‘Afternoon’ is deceptively difficult to pronounce due to its stress pattern and vowel sounds.


Firstly, it uses a shifting stress pattern. That means that depending on the words after it, it could be stressed on the first syllable, or on the third:

1. ˌafterˈnoon
2. ˈafternoon

Stress pattern 1 should be used whenever ‘afternoon’ is said alone or at the end of a sentence/unit. EG “Good afternoon”, “What a lovely afternoon!”, “Shall we meet this afternoon?”

If ‘afternoon’ appears before another strong/content word, the stress shifts to the first syllable – stress pattern 2 above. EG “Let’s have afternoon tea.”, “This afternoon’s weather looks terrible.”


Secondly, the vowel sounds can cause problems. The first two vowel sounds are central /ɑ:/ then /ə/, the final sound is /u:/. The ‘r’ is silent in the middle.


So it should sound like: /ˌɑ:ftəˈnu:n/ or /ˈɑ:ftənu:n/.

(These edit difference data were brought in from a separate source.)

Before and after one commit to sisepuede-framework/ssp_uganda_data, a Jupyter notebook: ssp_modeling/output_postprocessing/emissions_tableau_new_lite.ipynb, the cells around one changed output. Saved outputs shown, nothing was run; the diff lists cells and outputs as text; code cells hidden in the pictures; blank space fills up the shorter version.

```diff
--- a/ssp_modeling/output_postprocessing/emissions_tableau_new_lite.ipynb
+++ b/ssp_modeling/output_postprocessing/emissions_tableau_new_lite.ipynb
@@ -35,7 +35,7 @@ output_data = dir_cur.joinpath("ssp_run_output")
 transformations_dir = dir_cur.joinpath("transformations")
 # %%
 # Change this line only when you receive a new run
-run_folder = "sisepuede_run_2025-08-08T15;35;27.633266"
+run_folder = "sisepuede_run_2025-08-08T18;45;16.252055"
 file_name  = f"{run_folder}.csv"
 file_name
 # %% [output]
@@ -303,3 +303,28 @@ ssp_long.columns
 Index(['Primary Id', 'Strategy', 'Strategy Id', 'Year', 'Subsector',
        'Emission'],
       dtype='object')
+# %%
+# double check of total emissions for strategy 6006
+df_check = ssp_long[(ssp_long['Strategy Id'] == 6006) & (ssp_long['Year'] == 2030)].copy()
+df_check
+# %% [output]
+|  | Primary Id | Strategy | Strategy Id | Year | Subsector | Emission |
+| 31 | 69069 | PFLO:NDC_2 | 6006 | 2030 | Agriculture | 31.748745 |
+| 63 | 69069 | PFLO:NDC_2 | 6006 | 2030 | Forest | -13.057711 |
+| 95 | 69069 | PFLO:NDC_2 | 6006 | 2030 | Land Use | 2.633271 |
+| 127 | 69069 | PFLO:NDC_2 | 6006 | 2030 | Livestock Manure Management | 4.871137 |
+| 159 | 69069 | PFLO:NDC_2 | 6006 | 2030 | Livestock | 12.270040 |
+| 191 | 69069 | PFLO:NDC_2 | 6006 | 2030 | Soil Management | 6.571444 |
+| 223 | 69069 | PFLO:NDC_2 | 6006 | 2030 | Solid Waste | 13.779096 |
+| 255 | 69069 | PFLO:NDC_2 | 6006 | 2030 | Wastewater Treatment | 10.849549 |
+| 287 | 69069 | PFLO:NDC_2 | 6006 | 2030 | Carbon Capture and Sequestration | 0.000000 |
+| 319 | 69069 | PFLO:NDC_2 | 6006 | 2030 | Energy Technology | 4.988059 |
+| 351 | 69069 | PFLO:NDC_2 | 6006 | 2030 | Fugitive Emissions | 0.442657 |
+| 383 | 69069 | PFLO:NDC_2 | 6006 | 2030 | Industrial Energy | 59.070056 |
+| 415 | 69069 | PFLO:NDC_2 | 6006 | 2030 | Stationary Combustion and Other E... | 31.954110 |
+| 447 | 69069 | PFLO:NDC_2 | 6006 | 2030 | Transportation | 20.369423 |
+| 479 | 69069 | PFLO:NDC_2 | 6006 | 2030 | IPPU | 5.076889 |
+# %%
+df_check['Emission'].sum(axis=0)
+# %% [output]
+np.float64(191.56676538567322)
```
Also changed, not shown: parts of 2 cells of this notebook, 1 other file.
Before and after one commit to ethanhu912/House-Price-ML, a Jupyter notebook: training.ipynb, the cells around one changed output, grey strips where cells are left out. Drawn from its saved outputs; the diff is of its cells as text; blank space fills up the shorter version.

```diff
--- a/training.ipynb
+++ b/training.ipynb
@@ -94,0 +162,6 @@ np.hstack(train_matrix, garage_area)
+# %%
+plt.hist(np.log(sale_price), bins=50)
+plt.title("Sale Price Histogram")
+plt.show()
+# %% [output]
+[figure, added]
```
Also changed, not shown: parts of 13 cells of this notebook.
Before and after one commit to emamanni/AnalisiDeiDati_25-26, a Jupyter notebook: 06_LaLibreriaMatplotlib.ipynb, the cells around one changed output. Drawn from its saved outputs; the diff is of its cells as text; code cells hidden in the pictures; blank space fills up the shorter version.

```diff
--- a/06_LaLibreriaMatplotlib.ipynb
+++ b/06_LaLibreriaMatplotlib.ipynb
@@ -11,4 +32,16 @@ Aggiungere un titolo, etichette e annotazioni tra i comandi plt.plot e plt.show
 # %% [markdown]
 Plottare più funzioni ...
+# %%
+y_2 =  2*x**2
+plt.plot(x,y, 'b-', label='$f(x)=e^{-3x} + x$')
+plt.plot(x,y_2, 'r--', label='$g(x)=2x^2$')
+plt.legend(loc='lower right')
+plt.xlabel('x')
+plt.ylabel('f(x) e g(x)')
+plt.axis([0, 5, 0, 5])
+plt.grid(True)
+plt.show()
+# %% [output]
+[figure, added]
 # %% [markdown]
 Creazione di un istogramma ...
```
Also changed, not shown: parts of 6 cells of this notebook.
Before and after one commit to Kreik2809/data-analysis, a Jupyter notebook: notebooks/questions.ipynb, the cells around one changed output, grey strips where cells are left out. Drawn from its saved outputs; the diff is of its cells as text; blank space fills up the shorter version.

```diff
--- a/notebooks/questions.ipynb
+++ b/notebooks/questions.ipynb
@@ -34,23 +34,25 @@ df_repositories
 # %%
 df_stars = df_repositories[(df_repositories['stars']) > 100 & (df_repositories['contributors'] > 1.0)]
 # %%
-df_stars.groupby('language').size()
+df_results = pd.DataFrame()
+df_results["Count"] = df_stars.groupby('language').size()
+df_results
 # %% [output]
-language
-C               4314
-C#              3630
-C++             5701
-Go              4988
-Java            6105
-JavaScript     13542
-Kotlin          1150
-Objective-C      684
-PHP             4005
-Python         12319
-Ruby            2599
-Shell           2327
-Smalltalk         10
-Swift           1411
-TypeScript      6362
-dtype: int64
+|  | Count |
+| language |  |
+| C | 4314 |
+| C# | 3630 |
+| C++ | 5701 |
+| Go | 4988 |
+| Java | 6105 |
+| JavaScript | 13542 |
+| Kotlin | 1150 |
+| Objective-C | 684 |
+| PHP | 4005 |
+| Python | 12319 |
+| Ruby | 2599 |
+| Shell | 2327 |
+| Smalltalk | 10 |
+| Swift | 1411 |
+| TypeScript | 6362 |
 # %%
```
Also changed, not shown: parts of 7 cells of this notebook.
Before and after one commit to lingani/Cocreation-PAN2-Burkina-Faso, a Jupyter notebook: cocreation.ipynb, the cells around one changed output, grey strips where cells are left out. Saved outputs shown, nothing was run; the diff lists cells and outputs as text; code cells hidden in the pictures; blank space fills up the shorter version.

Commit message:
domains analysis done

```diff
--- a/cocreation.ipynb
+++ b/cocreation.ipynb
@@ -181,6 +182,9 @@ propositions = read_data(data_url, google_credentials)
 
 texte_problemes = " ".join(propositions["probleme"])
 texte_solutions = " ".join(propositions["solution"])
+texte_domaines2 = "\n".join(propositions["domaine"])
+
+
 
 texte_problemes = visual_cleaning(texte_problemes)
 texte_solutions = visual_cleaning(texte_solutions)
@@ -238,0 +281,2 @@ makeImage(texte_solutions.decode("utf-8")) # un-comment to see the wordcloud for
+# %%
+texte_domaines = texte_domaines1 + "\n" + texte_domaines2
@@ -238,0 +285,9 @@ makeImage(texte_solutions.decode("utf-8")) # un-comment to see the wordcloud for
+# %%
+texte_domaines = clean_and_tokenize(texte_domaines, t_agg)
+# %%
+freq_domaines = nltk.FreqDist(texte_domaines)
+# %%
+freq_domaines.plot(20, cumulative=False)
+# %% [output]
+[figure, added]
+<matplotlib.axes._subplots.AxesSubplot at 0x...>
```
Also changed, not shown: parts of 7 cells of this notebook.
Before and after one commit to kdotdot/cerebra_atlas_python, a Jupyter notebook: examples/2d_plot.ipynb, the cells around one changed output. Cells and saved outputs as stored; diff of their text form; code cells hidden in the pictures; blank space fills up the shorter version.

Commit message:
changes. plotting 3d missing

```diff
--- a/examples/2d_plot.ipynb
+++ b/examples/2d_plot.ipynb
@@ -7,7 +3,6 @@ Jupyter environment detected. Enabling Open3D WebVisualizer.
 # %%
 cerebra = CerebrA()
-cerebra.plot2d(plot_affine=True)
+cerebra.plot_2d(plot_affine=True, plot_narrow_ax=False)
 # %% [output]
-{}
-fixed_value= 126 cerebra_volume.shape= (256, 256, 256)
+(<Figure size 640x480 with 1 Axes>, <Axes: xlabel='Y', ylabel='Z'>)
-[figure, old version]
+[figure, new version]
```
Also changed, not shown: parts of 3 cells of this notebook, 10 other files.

Stress shift is covered on Level 1 Courses, Level 2 Pronunciation & Level 2 Intonation. Vowel grids are covered on Level 2 Pronunciation.